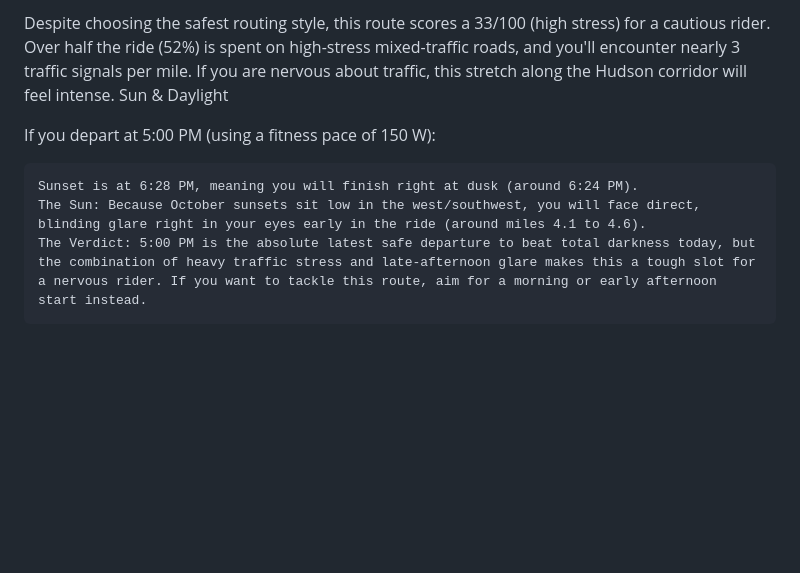
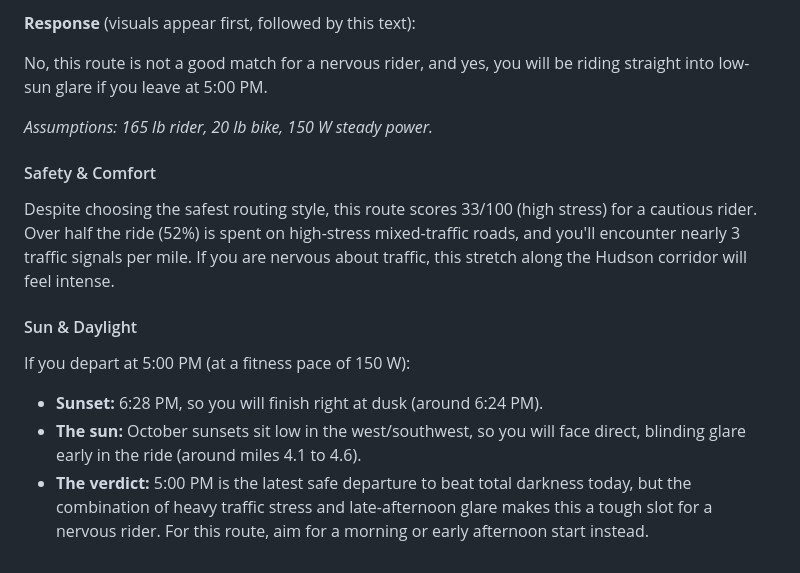
Before and after one commit to MatthewCReynolds/ieor4570-project1, a Markdown page: README.md, the part around one of its changes. GitHub-like rendering; blank space fills up the shorter version.

```diff
--- a/README.md
+++ b/README.md
@@ -49,9 +53,18 @@ Safety & Comfort
 
-Despite choosing the safest routing style, this route scores a 33/100 (high stress) for a cautious rider. Over half the ride (52%) is spent on high-stress mixed-traffic roads, and you'll encounter nearly 3 traffic signals per mile. If you are nervous about traffic, this stretch along the Hudson corridor will feel intense.
-Sun & Daylight
+**Response** (visuals appear first, followed by this text):
 
-If you depart at 5:00 PM (using a fitness pace of 150 W):
+No, this route is not a good match for a nervous rider, and yes, you will be riding straight into low-sun glare if you leave at 5:00 PM.
 
-    Sunset is at 6:28 PM, meaning you will finish right at dusk (around 6:24 PM).
-    The Sun: Because October sunsets sit low in the west/southwest, you will face direct, blinding glare right in your eyes early in the ride (around miles 4.1 to 4.6).
-    The Verdict: 5:00 PM is the absolute latest safe departure to beat total darkness today, but the combination of heavy traffic stress and late-afternoon glare makes this a tough slot for a nervous rider. If you want to tackle this route, aim for a morning or early afternoon start instead.
+*Assumptions: 165 lb rider, 20 lb bike, 150 W steady power.*
+
+#### Safety & Comfort
+
+Despite choosing the safest routing style, this route scores 33/100 (high stress) for a cautious rider. Over half the ride (52%) is spent on high-stress mixed-traffic roads, and you'll encounter nearly 3 traffic signals per mile. If you are nervous about traffic, this stretch along the Hudson corridor will feel intense.
+
+#### Sun & Daylight
+
+If you depart at 5:00 PM (at a fitness pace of 150 W):
+
+- **Sunset:** 6:28 PM, so you will finish right at dusk (around 6:24 PM).
+- **The sun:** October sunsets sit low in the west/southwest, so you will face direct, blinding glare early in the ride (around miles 4.1 to 4.6).
+- **The verdict:** 5:00 PM is the latest safe departure to beat total darkness today, but the combination of heavy traffic stress and late-afternoon glare makes this a tough slot for a nervous rider. For this route, aim for a morning or early afternoon start instead.
```
Also changed, not shown: other parts of README.md (+34 -30 lines).
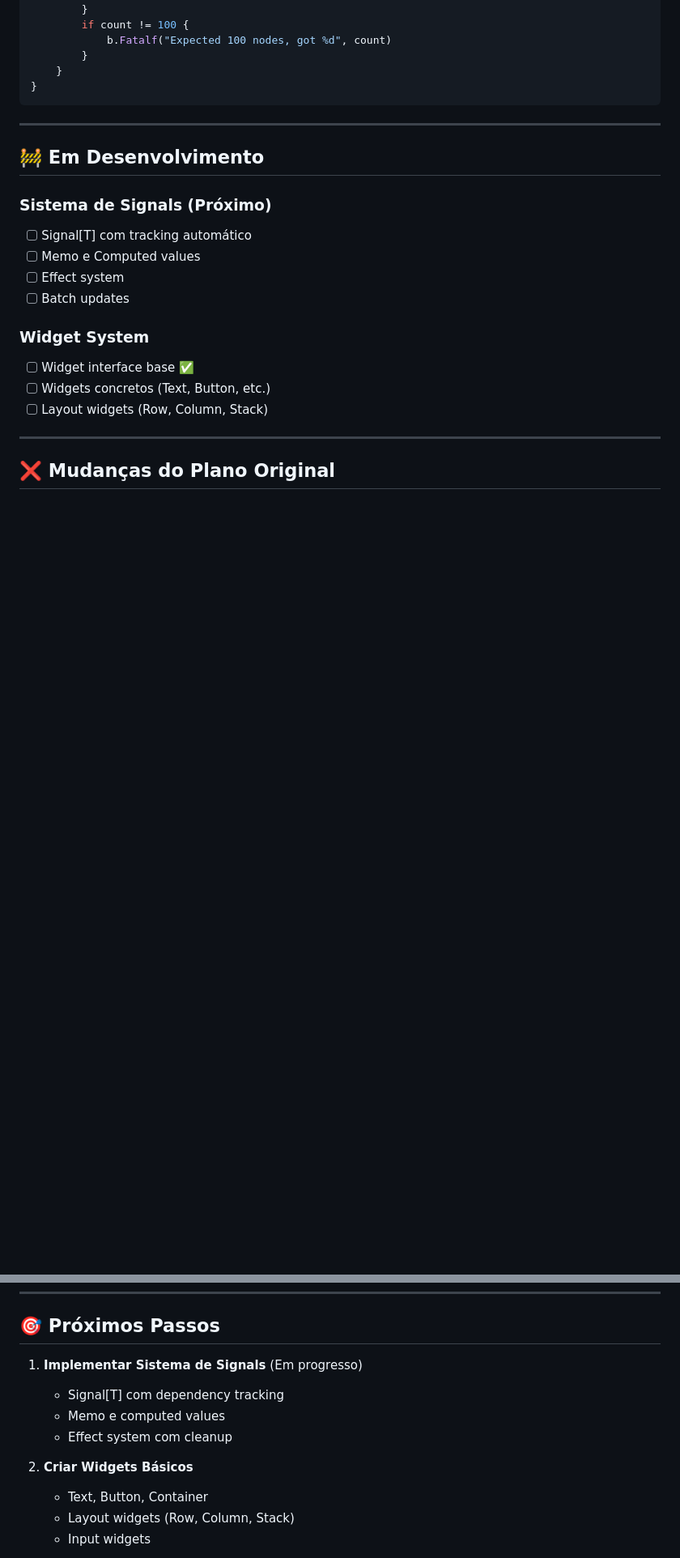
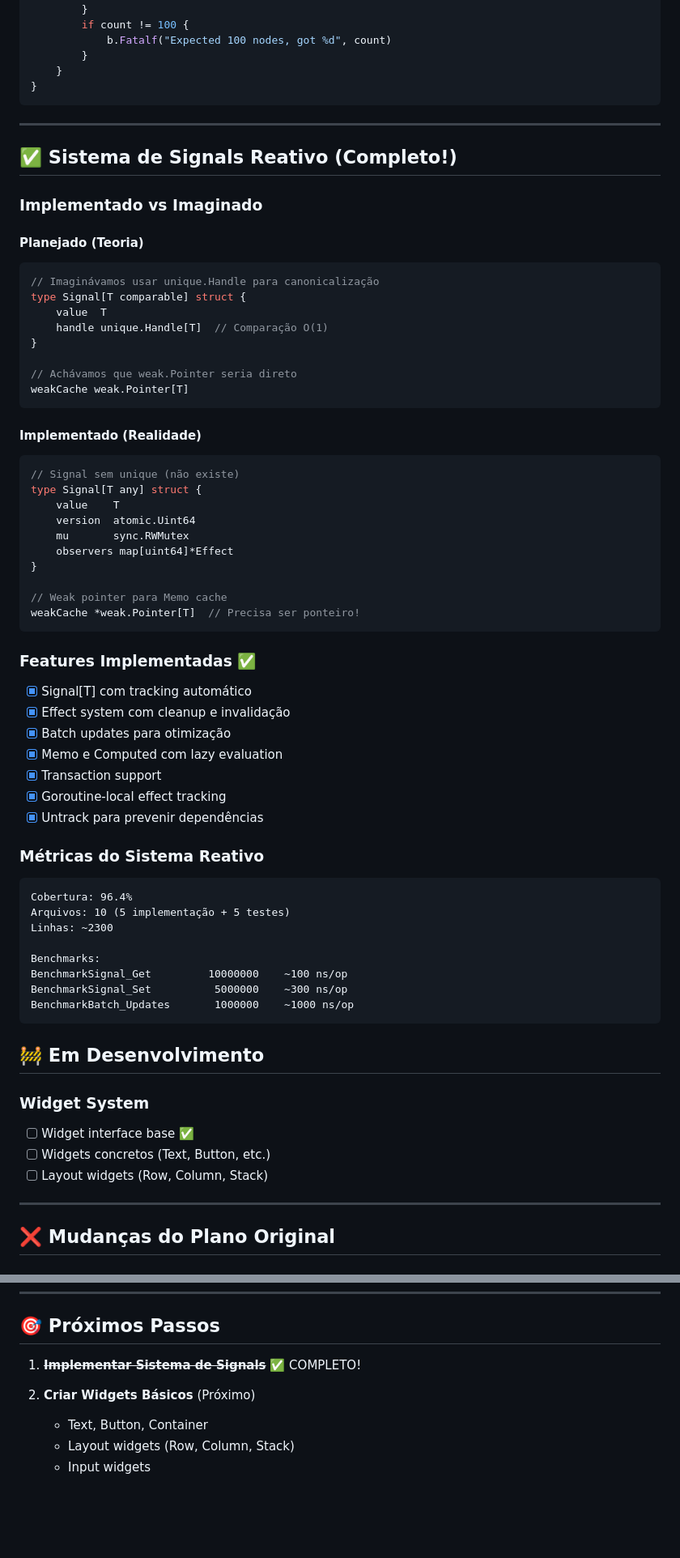
Before and after one commit to JoaoHenriqueBarbosa/maya, a Markdown page: IMPLEMENTATION_STATUS.md, 2 parts joined by grey strips. Shown at 81% size. Rendered like a GitHub page; blank space fills up the shorter version.

````diff
--- a/IMPLEMENTATION_STATUS.md
+++ b/IMPLEMENTATION_STATUS.md
@@ -133,13 +134,58 @@ func BenchmarkTreeTraversal(b *testing.B) {
 
 ---
 
+## ✅ Sistema de Signals Reativo (Completo!)
+
+### Implementado vs Imaginado
+
+#### Planejado (Teoria)
+```go
+// Imaginávamos usar unique.Handle para canonicalização
+type Signal[T comparable] struct {
+    value  T
+    handle unique.Handle[T]  // Comparação O(1)
+}
+
+// Achávamos que weak.Pointer seria direto
+weakCache weak.Pointer[T]
+```
+
+#### Implementado (Realidade)
+```go
+// Signal sem unique (não existe)
+type Signal[T any] struct {
+    value    T
+    version  atomic.Uint64
+    mu       sync.RWMutex
+    observers map[uint64]*Effect
+}
+
+// Weak pointer para Memo cache
+weakCache *weak.Pointer[T]  // Precisa ser ponteiro!
+```
+
+### Features Implementadas ✅
+- [x] Signal[T] com tracking automático
+- [x] Effect system com cleanup e invalidação
+- [x] Batch updates para otimização
+- [x] Memo e Computed com lazy evaluation
+- [x] Transaction support
+- [x] Goroutine-local effect tracking
+- [x] Untrack para prevenir dependências
+
+### Métricas do Sistema Reativo
+```
+Cobertura: 96.4%
+Arquivos: 10 (5 implementação + 5 testes)
+Linhas: ~2300
+
+Benchmarks:
+BenchmarkSignal_Get         10000000    ~100 ns/op
+BenchmarkSignal_Set          5000000    ~300 ns/op
+BenchmarkBatch_Updates       1000000    ~1000 ns/op
+```
+
 ## 🚧 Em Desenvolvimento
-
-### Sistema de Signals (Próximo)
-- [ ] Signal[T] com tracking automático
-- [ ] Memo e Computed values
-- [ ] Effect system
-- [ ] Batch updates
 
 ### Widget System
 - [ ] Widget interface base ✅
@@ -261,12 +315,9 @@ func (c *Collection) Items() iter.Seq[*Item] {
 
 ## 🎯 Próximos Passos
 
-1. **Implementar Sistema de Signals** (Em progresso)
-   - Signal[T] com dependency tracking
-   - Memo e computed values
-   - Effect system com cleanup
+1. ~~**Implementar Sistema de Signals**~~ ✅ COMPLETO!
 
-2. **Criar Widgets Básicos**
+2. **Criar Widgets Básicos** (Próximo)
    - Text, Button, Container
    - Layout widgets (Row, Column, Stack)
    - Input widgets
````
Also changed, not shown: other parts of IMPLEMENTATION_STATUS.md (+37 -11 lines), ROADMAP.md (+4 -4 lines).
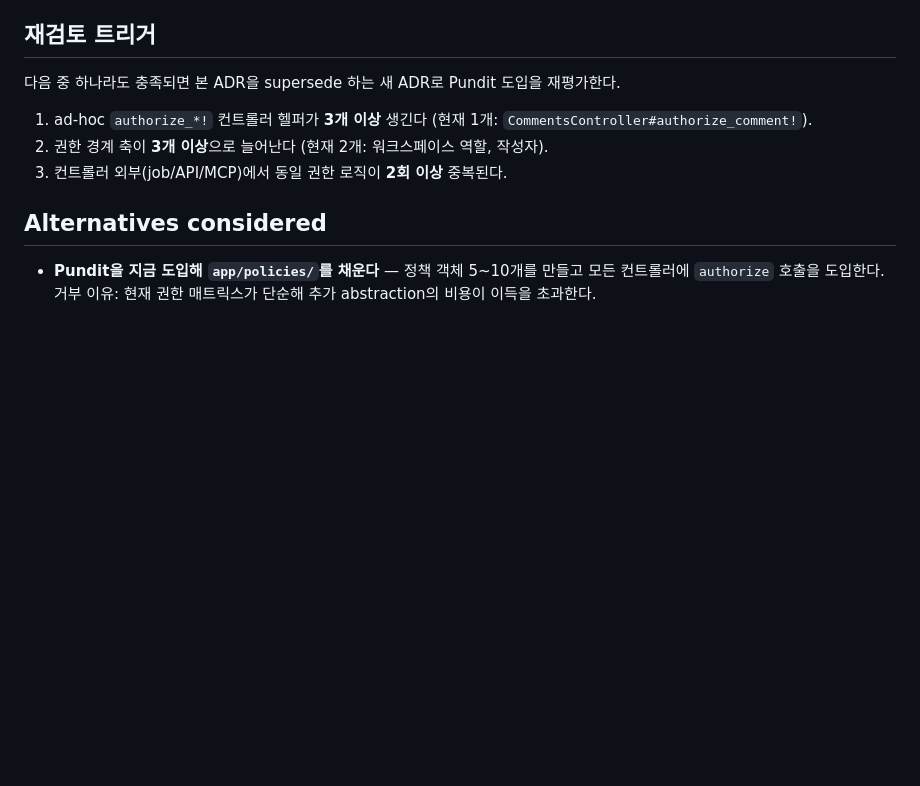
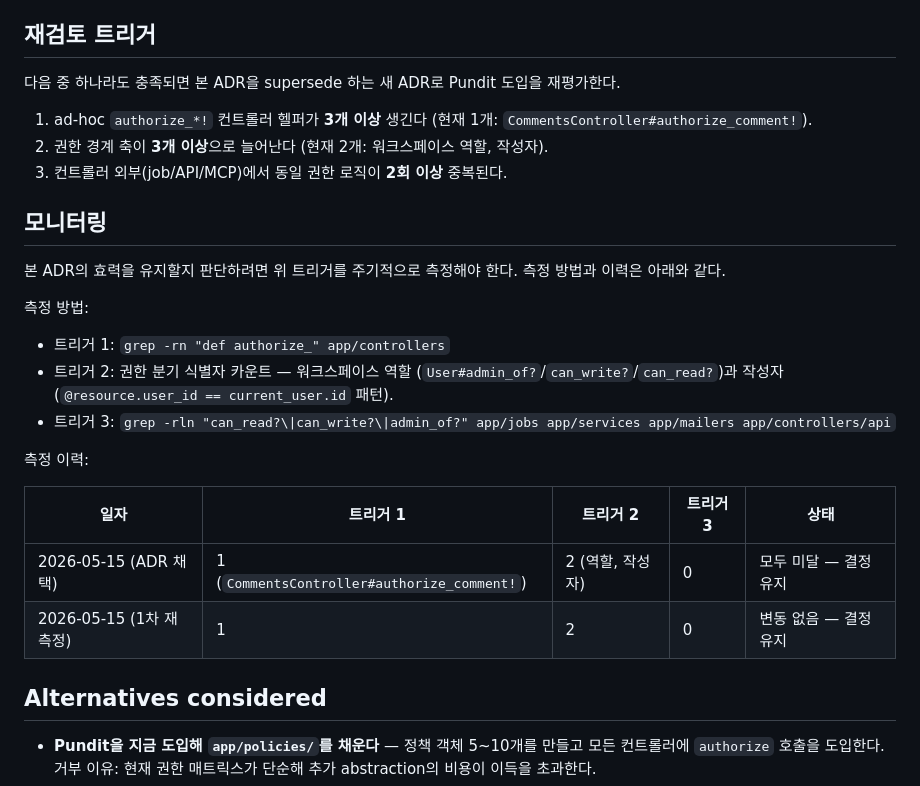
Before and after one commit to alxdr3k/xef-scale, a Markdown page: docs/decisions/ADR-0001-defer-pundit-adoption.md, the part around the change. GitHub-like rendering; blank space fills up the shorter version.

Commit message:
docs(decisions): add monitoring section + 1st re-measurement to ADR-0001
ADR-0001은 재검토 트리거를 명시했지만 트리거 측정 방법과 이력을 ADR 본문에 기록하지 않았다. 추후 audit 비용을 낮추고 결정의 효력 유지 근거를 추적할 수 있도록 모니터링 섹션 추가.

측정 결과(1차 재측정, 2026-05-15):
- ad-hoc `authorize_*!` 헬퍼: 1 (변동 없음)
- 권한 경계 축: 2 (변동 없음)
- 컨트롤러 외부 권한 중복: 0 (변동 없음)

세 트리거 모두 미달 — Pundit 도입 보류 결정 유지.

Co-Authored-By: Claude Opus 4.7 <noreply@anthropic.com>

```diff
--- a/docs/decisions/ADR-0001-defer-pundit-adoption.md
+++ b/docs/decisions/ADR-0001-defer-pundit-adoption.md
@@ -55,6 +55,23 @@ xef-scale은 **Pundit 정책 객체(`app/policies/*`)를 도입하지 않는다.
 2. 권한 경계 축이 **3개 이상**으로 늘어난다 (현재 2개: 워크스페이스 역할, 작성자).
 3. 컨트롤러 외부(job/API/MCP)에서 동일 권한 로직이 **2회 이상** 중복된다.
 
+## 모니터링
+
+본 ADR의 효력을 유지할지 판단하려면 위 트리거를 주기적으로 측정해야 한다. 측정 방법과 이력은 아래와 같다.
+
+측정 방법:
+
+- 트리거 1: `grep -rn "def authorize_" app/controllers`
+- 트리거 2: 권한 분기 식별자 카운트 — 워크스페이스 역할 (`User#admin_of?`/`can_write?`/`can_read?`)과 작성자(`@resource.user_id == current_user.id` 패턴).
+- 트리거 3: `grep -rln "can_read?\|can_write?\|admin_of?" app/jobs app/services app/mailers app/controllers/api`
+
+측정 이력:
+
+| 일자 | 트리거 1 | 트리거 2 | 트리거 3 | 상태 |
+|---|---|---|---|---|
+| 2026-05-15 (ADR 채택) | 1 (`CommentsController#authorize_comment!`) | 2 (역할, 작성자) | 0 | 모두 미달 — 결정 유지 |
+| 2026-05-15 (1차 재측정) | 1 | 2 | 0 | 변동 없음 — 결정 유지 |
+
 ## Alternatives considered
 
 - **Pundit을 지금 도입해 `app/policies/`를 채운다** — 정책 객체 5~10개를 만들고 모든 컨트롤러에 `authorize` 호출을 도입한다. 거부 이유: 현재 권한 매트릭스가 단순해 추가 abstraction의 비용이 이득을 초과한다.
```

***

Count up the lines above that include the string "space" and report nothing but that number.

3